__Aim of the exercise__. Strip out the pictures and output each remaining line of the data word for word.

Itemized modification records:
··········

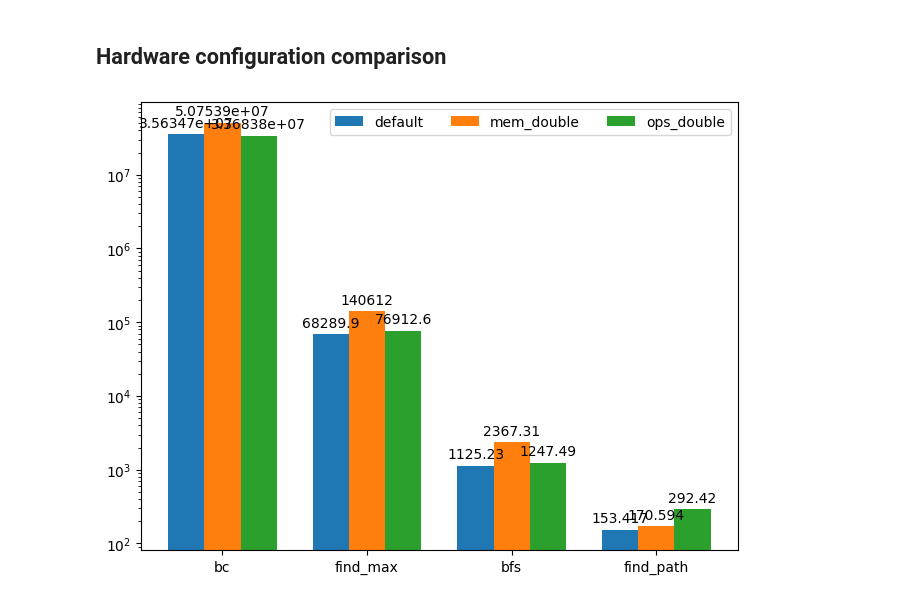
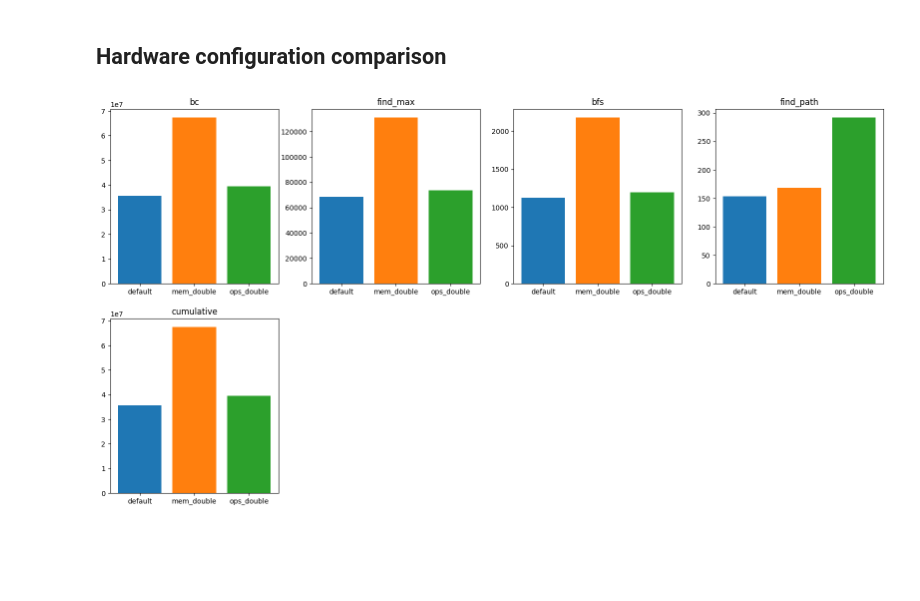
Before and after one commit to graph-massivizer/graph-optimizer, a Jupyter notebook: demo/demo.ipynb, the cells around one changed output. Cells and saved outputs as stored; diff of their text form; code cells hidden in the pictures; blank space fills up the shorter version.

```diff
--- a/demo/demo.ipynb
+++ b/demo/demo.ipynb
@@ -355,48 +357,53 @@ for dir in os.listdir(saved_configs):
 # %%
 # Make a bar plot of the BGO's, for each BGO showing the different saved configurations as different bars
 import matplotlib.pyplot as plt
+from matplotlib.colors import TABLEAU_COLORS
 import sys
 import numpy as np
+import math
 
 def get_bgo_names(responses):
     # Get bgo names. Also assert if bgo's are the same for every hardware configuration
     bgo_names = None
     for dag in responses.values():
         new_bgo_names = [bgo['name'] for bgo in dag]
 
         assert bgo_names is None or new_bgo_names == bgo_names, 'BGO names are not the same for every hardware configuration'
 
         bgo_names = new_bgo_names
 
     return bgo_names
 
 
 def get_runtime_per_bgo(annotated_dag):
     return [bgo['performances'][0]['runtime'] for bgo in annotated_dag]
 
 
 bgo_names = get_bgo_names(responses)
-values = {dir: get_runtime_per_bgo(dag) for dir, dag in responses.items()}
+bgo_names.append('cumulative')
+all_values = {dir: get_runtime_per_bgo(dag) for dir, dag in responses.items()}
+for key, value in all_values.items():
+    all_values[key].append(sum(value))
+all_colors = list(TABLEAU_COLORS.keys())
 
-x = np.arange(len(bgo_names))  # the label locations
-width = 0.25  # the width of the bars
-multiplier = 0
+ncols = 4
+nrows = math.ceil(len(bgo_names) / ncols)
+fig, axs = plt.subplots(nrows, ncols, figsize=(20, 5*nrows))
+axs_flat = axs.flat
 
-fig, ax = plt.subplots(layout='constrained')
+for i, (ax, bgo) in enumerate(zip(axs_flat, bgo_names)):
+    ax.set_title(bgo)
+    names = all_values.keys()
+    values = [v[i] for _, v in all_values.items()]
+    bar_colors = [all_colors[i % len(all_colors)]for i in range(len(names))]
+    ax.bar(names, values, color=bar_colors)
 
-for attribute, measurement in values.items():
-    offset = width * multiplier
-    rects = ax.bar(x + offset, measurement, width, label=attribute)
-    ax.bar_label(rects, padding=3)
-    multiplier += 1
-
-# Add some text for labels, title and custom x-axis tick labels, etc.
-ax.set_xticks(x + width, bgo_names)
-ax.set_yscale('log')
-ax.legend(loc='upper right', ncols=3)
+# remove unused plots
+diff = len(axs_flat)-len(bgo_names)
+if (diff > 0):
+    for ax in axs_flat[-diff:]:
+        ax.set_visible(False)
 
 plt.show()
-
-# TODO: every BGO in subplot.
 # %% [output]
-[figure, old version]
+[figure, new version]
```
Also changed, not shown: parts of 3 cells of this notebook, 2 other files.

··········

__Answer section__.
Before and after one commit to graph-massivizer/graph-optimizer, a Jupyter notebook: demo/demo.ipynb, the cells around one changed output. Cells and saved outputs as stored; diff of their text form; code cells hidden in the pictures; blank space fills up the shorter version.

```diff
--- a/demo/demo.ipynb
+++ b/demo/demo.ipynb
@@ -355,48 +357,53 @@ for dir in os.listdir(saved_configs):
 # %%
 # Make a bar plot of the BGO's, for each BGO showing the different saved configurations as different bars
 import matplotlib.pyplot as plt
+from matplotlib.colors import TABLEAU_COLORS
 import sys
 import numpy as np
+import math
 
 def get_bgo_names(responses):
     # Get bgo names. Also assert if bgo's are the same for every hardware configuration
     bgo_names = None
     for dag in responses.values():
         new_bgo_names = [bgo['name'] for bgo in dag]
 
         assert bgo_names is None or new_bgo_names == bgo_names, 'BGO names are not the same for every hardware configuration'
 
         bgo_names = new_bgo_names
 
     return bgo_names
 
 
 def get_runtime_per_bgo(annotated_dag):
     return [bgo['performances'][0]['runtime'] for bgo in annotated_dag]
 
 
 bgo_names = get_bgo_names(responses)
-values = {dir: get_runtime_per_bgo(dag) for dir, dag in responses.items()}
+bgo_names.append('cumulative')
+all_values = {dir: get_runtime_per_bgo(dag) for dir, dag in responses.items()}
+for key, value in all_values.items():
+    all_values[key].append(sum(value))
+all_colors = list(TABLEAU_COLORS.keys())
 
-x = np.arange(len(bgo_names))  # the label locations
-width = 0.25  # the width of the bars
-multiplier = 0
+ncols = 4
+nrows = math.ceil(len(bgo_names) / ncols)
+fig, axs = plt.subplots(nrows, ncols, figsize=(20, 5*nrows))
+axs_flat = axs.flat
 
-fig, ax = plt.subplots(layout='constrained')
+for i, (ax, bgo) in enumerate(zip(axs_flat, bgo_names)):
+    ax.set_title(bgo)
+    names = all_values.keys()
+    values = [v[i] for _, v in all_values.items()]
+    bar_colors = [all_colors[i % len(all_colors)]for i in range(len(names))]
+    ax.bar(names, values, color=bar_colors)
 
-for attribute, measurement in values.items():
-    offset = width * multiplier
-    rects = ax.bar(x + offset, measurement, width, label=attribute)
-    ax.bar_label(rects, padding=3)
-    multiplier += 1
-
-# Add some text for labels, title and custom x-axis tick labels, etc.
-ax.set_xticks(x + width, bgo_names)
-ax.set_yscale('log')
-ax.legend(loc='upper right', ncols=3)
+# remove unused plots
+diff = len(axs_flat)-len(bgo_names)
+if (diff > 0):
+    for ax in axs_flat[-diff:]:
+        ax.set_visible(False)
 
 plt.show()
-
-# TODO: every BGO in subplot.
 # %% [output]
-[figure, old version]
+[figure, new version]
```
Also changed, not shown: parts of 3 cells of this notebook, 2 other files.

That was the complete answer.